Off the Record

music news

Off the Record
Illustration by Nathan Jensen

Born in the Honey

Texas-born or -based artists chalked up 34 nominations for the 50th annual Grammy Awards, Feb. 10, 2008, at the Staples Center in Los Angeles. All of the usual suspects (Beyoncé, Willie Nelson, George Strait, Lucinda Williams) are accounted for, while both Steve Earle and Patty Griffin received nods for Best Contemporary Folk/Americana Album. Doyle Bramhall's Is It News is up for Best Contemporary Blues Album. Local pianist and 2005 Lifetime Achievement recipient Pinetop Perkins (pictured) has two chances at winning Best Traditional Blues Album, Pinetop Perkins on the 88's – Live in Chicago, companion to documentary DVD Born in the Honey: The Pinetop Perkins Story, and Last of the Great Mississippi Delta Bluesmen: Live in Dallas, recorded October 2004 with the late Henry James Townsend, Robert Lockwood Jr., and recent Cactus Cafe visitor David "Honeyboy" Edwards. "I never did like to play by myself much," laughed the 94-year-old legend from Antone's house piano Tuesday afternoon, in between stories of touring with Muddy Waters, playing on Sonny Boy Williamson's King Biscuit hour, and his friend Clifford Antone. "I had to come up the hard way in the world, playing music, doing the best I could. I can't play bass on the piano like I used to. I used to make it roll like thunder. ... All I know is the blues." Experience the thunder at Antone's on Wednesday, Dec. 26, as Perkins joins Lou Ann Barton and Derek O'Brien. See for the complete list of nominations.

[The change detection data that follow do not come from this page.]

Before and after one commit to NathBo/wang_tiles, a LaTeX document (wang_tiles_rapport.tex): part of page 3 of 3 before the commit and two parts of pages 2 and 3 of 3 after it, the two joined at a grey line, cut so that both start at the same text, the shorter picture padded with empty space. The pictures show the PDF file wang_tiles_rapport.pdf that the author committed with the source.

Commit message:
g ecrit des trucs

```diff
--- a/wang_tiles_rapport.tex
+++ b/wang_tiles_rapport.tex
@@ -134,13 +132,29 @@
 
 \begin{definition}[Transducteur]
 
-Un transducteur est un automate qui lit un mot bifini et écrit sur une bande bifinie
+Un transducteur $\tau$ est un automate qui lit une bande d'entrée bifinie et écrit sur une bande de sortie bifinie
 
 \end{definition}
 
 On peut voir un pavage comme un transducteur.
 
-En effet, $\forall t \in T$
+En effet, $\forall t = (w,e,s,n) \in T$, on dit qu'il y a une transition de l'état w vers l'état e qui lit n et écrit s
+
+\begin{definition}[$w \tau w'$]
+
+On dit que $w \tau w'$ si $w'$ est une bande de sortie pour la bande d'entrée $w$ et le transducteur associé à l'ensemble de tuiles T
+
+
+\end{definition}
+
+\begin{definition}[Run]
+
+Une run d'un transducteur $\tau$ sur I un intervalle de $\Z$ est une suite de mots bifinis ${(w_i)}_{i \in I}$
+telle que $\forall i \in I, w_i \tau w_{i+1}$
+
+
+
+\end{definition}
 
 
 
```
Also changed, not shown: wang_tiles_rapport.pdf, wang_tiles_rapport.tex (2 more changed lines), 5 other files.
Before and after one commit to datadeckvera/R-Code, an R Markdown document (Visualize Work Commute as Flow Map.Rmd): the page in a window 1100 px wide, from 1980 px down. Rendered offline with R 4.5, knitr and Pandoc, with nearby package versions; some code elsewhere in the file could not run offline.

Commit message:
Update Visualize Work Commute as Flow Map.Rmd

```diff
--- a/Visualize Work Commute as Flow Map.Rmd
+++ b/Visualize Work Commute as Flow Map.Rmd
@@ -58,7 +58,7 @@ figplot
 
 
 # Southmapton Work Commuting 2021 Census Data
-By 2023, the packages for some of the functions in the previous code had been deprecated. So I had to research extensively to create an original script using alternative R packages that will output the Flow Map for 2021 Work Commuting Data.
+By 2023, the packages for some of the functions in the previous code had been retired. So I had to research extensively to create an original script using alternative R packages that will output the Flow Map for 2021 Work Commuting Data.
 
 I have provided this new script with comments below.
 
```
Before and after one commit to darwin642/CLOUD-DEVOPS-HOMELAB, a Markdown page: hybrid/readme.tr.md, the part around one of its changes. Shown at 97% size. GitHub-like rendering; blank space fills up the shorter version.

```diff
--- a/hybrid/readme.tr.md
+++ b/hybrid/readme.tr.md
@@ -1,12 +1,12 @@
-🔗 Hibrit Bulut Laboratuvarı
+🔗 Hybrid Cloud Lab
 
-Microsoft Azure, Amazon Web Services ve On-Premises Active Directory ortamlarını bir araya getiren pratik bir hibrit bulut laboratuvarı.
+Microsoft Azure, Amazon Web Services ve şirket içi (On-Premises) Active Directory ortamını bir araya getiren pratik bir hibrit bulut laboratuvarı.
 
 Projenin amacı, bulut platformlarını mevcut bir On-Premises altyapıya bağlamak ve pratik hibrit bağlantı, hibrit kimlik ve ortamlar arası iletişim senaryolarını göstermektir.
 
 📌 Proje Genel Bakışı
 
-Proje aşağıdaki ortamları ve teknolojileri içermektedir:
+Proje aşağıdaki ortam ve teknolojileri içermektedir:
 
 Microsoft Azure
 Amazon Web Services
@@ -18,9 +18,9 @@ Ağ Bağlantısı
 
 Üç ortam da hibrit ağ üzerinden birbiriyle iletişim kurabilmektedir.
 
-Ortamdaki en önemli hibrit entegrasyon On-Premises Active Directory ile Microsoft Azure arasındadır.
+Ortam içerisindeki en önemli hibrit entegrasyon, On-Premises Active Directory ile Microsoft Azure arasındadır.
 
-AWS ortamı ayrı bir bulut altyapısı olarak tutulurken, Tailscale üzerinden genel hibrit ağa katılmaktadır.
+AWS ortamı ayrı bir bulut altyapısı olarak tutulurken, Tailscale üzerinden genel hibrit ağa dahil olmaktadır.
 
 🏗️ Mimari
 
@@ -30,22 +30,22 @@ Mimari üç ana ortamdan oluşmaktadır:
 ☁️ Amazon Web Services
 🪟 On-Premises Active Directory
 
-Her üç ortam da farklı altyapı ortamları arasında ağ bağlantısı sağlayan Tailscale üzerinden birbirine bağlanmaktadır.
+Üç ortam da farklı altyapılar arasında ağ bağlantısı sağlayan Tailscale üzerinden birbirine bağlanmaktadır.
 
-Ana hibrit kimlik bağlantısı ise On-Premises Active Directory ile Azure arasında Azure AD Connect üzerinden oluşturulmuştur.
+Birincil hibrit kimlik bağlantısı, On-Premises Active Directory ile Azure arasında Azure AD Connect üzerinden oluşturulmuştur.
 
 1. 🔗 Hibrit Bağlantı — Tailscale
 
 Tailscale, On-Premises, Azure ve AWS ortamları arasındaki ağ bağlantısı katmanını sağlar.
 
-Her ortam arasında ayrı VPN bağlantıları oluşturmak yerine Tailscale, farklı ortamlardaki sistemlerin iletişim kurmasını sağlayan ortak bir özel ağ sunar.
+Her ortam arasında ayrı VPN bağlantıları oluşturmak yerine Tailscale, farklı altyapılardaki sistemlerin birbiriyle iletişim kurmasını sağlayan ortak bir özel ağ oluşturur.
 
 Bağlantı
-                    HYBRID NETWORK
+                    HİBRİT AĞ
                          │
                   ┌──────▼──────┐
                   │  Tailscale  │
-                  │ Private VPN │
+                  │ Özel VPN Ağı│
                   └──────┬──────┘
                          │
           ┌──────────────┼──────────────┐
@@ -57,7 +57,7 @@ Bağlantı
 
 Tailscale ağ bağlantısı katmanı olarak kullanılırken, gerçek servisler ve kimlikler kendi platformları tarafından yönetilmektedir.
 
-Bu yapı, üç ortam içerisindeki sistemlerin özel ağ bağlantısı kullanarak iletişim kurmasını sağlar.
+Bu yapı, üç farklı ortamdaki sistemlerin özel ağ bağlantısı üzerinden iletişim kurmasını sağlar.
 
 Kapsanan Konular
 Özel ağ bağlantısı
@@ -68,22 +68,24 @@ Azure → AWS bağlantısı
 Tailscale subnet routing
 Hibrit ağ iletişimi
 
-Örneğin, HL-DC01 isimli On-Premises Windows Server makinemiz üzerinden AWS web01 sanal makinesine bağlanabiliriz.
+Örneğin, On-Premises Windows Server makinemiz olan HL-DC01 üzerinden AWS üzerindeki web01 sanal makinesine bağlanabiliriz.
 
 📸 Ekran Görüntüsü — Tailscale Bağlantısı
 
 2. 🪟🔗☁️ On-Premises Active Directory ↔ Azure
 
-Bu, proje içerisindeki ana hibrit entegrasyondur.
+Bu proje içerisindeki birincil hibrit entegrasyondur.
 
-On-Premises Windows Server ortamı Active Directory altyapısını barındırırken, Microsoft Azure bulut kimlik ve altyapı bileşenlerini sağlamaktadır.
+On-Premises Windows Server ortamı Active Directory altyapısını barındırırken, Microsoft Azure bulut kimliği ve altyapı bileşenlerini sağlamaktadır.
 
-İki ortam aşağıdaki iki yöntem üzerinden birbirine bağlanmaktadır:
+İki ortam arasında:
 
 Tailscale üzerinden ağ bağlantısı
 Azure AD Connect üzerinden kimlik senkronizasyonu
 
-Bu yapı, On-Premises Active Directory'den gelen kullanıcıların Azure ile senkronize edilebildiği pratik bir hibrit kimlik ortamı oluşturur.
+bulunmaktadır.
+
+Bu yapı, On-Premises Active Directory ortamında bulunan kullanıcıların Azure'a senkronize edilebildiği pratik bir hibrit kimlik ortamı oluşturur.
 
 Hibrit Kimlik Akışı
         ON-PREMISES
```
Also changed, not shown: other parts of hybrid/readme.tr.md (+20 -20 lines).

Home Is Where the Heart Is

Off the Record
Photo by Todd V. Wolfson

From Fleetwood Mac's Rumours to its indie rock equivalent, the Go-Betweens' 16 Lovers Lane (and anything by Rilo Kiley), inter-band affairs have made for some of the greatest albums of all time. Enter Erika Wennerstrom, right, singer, guitarist, and songwriter for Ohio garage-blues steamroller Heartless Bastards (not to be confused with James McMurtry's backing band), who has recently sought refuge in Austin following the demise of her 10-year relationship with bassist Mike Lamping. "I'm not used to sharing walls with a stranger," says Wennerstrom of her new living arrangement. "I'm writing a lot on acoustic guitar so that I don't drive the neighbors crazy." The poignant songstress is scheduled to begin working on the follow-up to last year's compelling sophomore outing, All This Time, in January with fellow Cincinnati transplant, producer Mike McCarthy (Spoon, Sound Team), though exactly who will be recording with her remains in question. "After the first record, a lot things changed in my life, and I had to learn to feel comfortable in my skin again," Wennerstrom relates. "I can't tell yet where this album is going to take me."

Dance of the Mirlitons

Invincible Czars
Invincible Czars (Photo by John Anderson)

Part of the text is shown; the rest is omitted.